Filter the records below down to lines containing "sheet".

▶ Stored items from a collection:
----------------
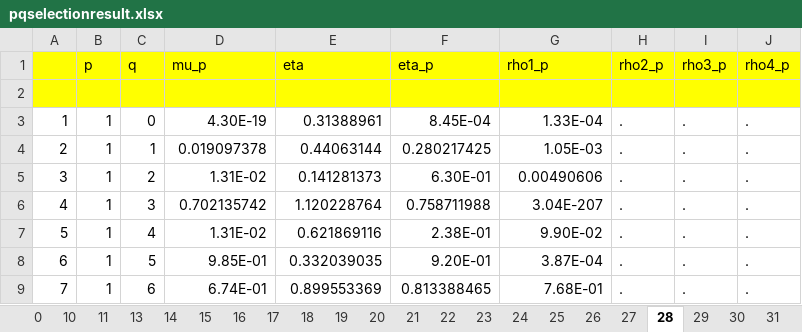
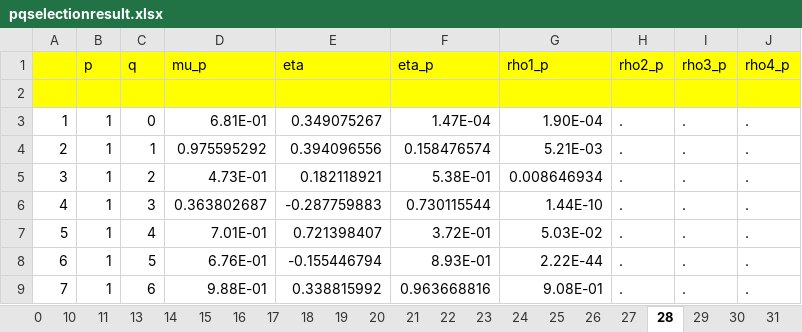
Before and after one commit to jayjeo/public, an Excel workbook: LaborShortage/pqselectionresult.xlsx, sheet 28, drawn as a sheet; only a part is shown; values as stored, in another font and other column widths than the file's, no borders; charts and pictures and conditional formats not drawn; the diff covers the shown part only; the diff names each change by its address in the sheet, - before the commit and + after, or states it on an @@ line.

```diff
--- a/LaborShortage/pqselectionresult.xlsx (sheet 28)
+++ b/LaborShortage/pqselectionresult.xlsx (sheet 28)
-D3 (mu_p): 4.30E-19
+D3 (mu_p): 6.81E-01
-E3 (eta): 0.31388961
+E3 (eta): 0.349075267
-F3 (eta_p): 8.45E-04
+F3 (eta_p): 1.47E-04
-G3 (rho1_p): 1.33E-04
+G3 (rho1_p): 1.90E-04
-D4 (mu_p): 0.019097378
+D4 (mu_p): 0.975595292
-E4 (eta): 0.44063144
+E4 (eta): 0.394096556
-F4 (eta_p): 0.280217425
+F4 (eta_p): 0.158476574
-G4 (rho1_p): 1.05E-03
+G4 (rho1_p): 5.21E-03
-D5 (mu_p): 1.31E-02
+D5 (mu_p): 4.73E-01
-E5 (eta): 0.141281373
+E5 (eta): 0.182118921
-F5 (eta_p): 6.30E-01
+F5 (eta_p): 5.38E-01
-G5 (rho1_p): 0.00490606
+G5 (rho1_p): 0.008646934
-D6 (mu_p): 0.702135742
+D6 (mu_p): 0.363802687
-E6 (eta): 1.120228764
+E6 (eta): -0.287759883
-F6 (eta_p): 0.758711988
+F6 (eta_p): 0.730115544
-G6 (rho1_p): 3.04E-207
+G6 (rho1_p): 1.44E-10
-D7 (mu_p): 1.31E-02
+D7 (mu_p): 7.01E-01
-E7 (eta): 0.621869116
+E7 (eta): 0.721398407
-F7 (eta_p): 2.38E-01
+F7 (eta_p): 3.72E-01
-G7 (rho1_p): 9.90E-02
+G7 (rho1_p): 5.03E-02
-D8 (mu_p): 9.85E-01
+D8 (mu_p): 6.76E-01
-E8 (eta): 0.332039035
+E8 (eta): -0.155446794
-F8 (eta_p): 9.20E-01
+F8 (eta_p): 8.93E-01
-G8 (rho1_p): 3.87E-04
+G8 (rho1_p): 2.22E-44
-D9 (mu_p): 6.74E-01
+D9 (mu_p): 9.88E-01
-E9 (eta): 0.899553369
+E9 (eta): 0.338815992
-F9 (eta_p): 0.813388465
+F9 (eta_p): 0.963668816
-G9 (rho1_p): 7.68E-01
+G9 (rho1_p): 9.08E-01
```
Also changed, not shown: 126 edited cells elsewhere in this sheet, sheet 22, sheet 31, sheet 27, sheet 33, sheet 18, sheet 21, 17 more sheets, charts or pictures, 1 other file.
----------------
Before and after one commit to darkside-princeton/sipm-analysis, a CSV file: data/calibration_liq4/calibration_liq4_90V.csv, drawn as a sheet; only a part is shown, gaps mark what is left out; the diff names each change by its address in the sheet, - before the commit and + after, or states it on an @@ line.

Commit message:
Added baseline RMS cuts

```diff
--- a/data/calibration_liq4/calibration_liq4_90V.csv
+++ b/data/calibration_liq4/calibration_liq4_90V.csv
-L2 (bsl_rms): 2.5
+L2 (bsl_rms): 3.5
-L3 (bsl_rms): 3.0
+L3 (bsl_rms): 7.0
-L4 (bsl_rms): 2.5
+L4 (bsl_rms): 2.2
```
----------------
▶ Task result:
Before and after one commit to jayjeo/public, an Excel workbook: LaborShortage/pqselectionresult.xlsx, sheet 28, drawn as a sheet; only a part is shown; values as stored, in another font and other column widths than the file's, no borders; charts and pictures and conditional formats not drawn; the diff covers the shown part only; the diff names each change by its address in the sheet, - before the commit and + after, or states it on an @@ line.
--- a/LaborShortage/pqselectionresult.xlsx (sheet 28)
+++ b/LaborShortage/pqselectionresult.xlsx (sheet 28)
Also changed, not shown: 126 edited cells elsewhere in this sheet, sheet 22, sheet 31, sheet 27, sheet 33, sheet 18, sheet 21, 17 more sheets, charts or pictures, 1 other file.
Before and after one commit to darkside-princeton/sipm-analysis, a CSV file: data/calibration_liq4/calibration_liq4_90V.csv, drawn as a sheet; only a part is shown, gaps mark what is left out; the diff names each change by its address in the sheet, - before the commit and + after, or states it on an @@ line.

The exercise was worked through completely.